Your response should be a copy of each line in the listing below that includes the word "Before".

*DATA SHOWN*.
☆ ☆ ☆ ☆ ☆ ☆ ☆

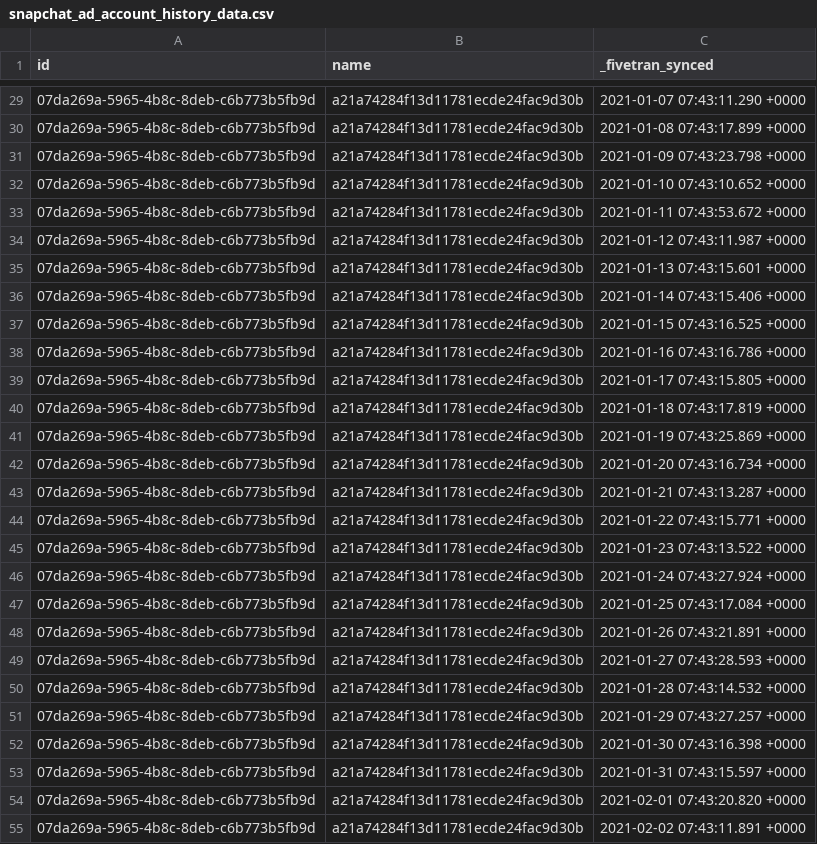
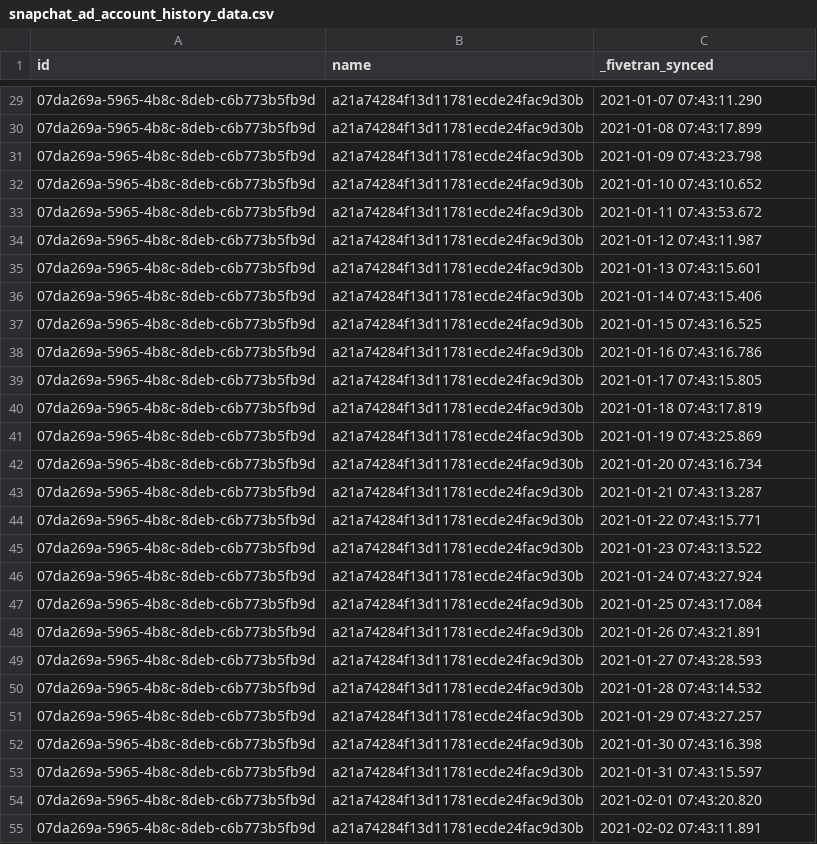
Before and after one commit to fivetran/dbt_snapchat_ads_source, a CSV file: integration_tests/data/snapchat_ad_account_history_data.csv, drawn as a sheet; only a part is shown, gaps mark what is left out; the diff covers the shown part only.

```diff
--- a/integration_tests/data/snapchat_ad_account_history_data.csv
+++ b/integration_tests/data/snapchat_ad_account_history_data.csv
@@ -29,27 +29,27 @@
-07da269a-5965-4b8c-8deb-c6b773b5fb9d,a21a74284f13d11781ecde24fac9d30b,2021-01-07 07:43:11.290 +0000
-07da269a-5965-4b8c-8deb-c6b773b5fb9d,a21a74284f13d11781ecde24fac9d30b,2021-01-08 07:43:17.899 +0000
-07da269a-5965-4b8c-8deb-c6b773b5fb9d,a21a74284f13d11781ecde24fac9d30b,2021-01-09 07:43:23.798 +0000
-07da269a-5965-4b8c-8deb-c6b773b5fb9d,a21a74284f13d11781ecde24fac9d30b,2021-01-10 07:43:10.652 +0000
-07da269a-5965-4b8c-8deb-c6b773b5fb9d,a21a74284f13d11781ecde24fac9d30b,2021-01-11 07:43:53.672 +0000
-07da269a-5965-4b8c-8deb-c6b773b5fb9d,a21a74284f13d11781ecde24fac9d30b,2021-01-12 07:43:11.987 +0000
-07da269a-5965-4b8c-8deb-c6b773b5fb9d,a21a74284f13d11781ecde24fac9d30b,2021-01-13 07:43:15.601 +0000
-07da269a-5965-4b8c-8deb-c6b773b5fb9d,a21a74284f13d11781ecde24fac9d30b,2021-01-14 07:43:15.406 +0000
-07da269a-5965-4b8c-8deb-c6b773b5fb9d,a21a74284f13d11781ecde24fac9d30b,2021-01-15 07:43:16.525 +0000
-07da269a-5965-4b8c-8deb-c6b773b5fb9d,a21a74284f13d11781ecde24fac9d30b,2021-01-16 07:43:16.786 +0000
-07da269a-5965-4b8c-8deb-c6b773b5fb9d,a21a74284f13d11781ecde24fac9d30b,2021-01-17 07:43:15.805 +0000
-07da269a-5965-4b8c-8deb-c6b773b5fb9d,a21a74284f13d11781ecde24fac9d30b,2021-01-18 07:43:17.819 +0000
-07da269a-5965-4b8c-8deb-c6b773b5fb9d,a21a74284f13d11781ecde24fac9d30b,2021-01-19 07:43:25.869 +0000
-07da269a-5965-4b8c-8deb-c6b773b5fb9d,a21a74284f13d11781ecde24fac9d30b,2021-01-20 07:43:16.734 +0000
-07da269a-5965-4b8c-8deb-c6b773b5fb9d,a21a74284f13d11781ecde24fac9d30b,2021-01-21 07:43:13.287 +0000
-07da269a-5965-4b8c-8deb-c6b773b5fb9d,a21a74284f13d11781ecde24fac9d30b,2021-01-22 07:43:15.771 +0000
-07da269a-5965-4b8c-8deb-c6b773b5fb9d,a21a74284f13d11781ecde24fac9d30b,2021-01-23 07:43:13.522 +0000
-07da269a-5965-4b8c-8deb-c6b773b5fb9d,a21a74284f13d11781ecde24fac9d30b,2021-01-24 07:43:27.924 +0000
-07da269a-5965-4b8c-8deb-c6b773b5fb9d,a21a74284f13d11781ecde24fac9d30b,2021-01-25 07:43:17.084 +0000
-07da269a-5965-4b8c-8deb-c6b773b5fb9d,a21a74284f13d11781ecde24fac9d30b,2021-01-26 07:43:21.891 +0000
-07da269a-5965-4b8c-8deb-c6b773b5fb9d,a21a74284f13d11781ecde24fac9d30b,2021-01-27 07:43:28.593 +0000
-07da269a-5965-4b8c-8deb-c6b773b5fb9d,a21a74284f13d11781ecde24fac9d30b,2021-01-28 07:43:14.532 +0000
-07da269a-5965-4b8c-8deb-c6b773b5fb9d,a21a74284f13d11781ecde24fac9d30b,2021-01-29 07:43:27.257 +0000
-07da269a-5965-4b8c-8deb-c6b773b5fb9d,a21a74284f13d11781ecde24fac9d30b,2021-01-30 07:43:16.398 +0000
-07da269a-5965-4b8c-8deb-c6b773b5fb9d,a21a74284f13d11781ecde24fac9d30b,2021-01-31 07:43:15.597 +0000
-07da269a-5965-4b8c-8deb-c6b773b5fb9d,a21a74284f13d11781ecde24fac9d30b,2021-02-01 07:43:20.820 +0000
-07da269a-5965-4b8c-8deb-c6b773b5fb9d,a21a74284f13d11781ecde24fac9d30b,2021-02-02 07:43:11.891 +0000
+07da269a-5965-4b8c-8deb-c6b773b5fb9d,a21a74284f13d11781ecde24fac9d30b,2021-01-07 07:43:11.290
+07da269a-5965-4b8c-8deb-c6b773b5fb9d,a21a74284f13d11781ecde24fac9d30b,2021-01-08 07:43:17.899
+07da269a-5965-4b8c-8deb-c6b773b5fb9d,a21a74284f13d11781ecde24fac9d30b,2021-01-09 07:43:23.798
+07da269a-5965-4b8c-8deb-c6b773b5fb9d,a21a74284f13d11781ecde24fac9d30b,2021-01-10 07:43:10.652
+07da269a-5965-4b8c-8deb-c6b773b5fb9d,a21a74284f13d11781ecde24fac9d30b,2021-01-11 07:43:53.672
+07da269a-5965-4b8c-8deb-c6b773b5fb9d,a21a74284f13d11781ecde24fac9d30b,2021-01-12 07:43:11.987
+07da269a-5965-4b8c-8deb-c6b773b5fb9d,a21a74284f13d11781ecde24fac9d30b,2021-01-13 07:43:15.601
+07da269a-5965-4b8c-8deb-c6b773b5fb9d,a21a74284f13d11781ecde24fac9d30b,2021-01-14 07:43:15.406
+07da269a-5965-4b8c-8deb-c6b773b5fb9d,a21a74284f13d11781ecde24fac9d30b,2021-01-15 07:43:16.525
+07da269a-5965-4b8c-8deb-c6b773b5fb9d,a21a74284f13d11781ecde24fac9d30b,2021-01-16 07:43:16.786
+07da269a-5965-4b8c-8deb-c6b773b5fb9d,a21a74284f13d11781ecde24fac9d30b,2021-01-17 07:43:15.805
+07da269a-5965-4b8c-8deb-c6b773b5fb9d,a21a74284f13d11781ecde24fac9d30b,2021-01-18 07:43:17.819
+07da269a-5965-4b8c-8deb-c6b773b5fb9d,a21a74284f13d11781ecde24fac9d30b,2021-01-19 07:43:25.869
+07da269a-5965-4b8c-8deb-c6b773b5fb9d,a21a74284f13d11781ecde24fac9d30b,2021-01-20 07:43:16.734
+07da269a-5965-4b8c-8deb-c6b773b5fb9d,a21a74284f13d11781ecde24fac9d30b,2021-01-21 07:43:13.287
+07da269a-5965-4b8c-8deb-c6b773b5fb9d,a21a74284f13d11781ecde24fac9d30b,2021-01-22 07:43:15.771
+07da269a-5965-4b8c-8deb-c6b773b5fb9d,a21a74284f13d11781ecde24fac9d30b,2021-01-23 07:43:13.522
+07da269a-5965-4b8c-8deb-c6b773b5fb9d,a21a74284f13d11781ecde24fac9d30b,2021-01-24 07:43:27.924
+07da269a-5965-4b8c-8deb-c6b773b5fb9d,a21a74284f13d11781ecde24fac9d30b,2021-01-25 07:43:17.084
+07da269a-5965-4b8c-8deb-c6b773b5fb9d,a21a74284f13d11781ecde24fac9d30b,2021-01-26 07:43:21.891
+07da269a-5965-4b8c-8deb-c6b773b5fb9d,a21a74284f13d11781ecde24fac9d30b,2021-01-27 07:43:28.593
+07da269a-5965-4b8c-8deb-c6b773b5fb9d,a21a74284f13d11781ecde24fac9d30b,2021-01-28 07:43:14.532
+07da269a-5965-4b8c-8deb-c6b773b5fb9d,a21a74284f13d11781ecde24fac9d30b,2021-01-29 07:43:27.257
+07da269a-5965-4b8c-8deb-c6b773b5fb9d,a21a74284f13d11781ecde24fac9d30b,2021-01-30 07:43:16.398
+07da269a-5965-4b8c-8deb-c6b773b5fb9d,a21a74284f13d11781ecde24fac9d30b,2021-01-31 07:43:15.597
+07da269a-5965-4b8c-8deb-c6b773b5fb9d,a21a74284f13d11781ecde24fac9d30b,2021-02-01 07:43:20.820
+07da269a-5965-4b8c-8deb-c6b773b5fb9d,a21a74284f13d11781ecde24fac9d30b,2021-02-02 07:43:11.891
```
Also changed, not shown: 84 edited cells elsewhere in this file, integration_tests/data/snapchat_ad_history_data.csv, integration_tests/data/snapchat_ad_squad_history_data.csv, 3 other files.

☆ ☆ ☆ ☆ ☆ ☆ ☆

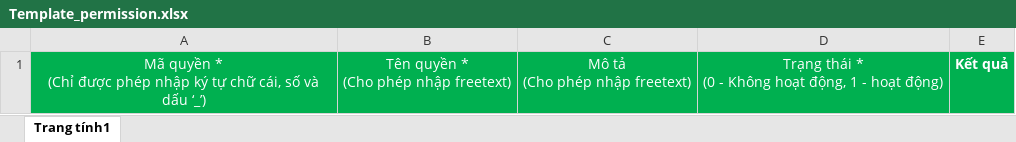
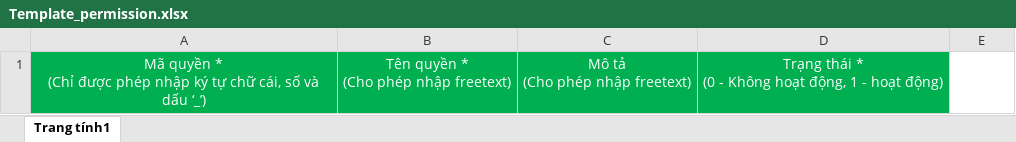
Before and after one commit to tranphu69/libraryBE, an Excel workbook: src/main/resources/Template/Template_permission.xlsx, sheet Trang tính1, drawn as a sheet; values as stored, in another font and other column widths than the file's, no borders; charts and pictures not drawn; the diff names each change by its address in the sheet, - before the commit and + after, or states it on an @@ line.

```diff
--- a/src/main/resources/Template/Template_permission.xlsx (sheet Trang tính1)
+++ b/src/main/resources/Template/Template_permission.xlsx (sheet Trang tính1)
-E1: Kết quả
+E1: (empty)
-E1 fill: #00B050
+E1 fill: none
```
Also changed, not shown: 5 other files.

☆ ☆ ☆ ☆ ☆ ☆ ☆

*RESULT BELOW*.
Before and after one commit to fivetran/dbt_snapchat_ads_source, a CSV file: integration_tests/data/snapchat_ad_account_history_data.csv, drawn as a sheet; only a part is shown, gaps mark what is left out; the diff covers the shown part only.
Before and after one commit to tranphu69/libraryBE, an Excel workbook: src/main/resources/Template/Template_permission.xlsx, sheet Trang tính1, drawn as a sheet; values as stored, in another font and other column widths than the file's, no borders; charts and pictures not drawn; the diff names each change by its address in the sheet, - before the commit and + after, or states it on an @@ line.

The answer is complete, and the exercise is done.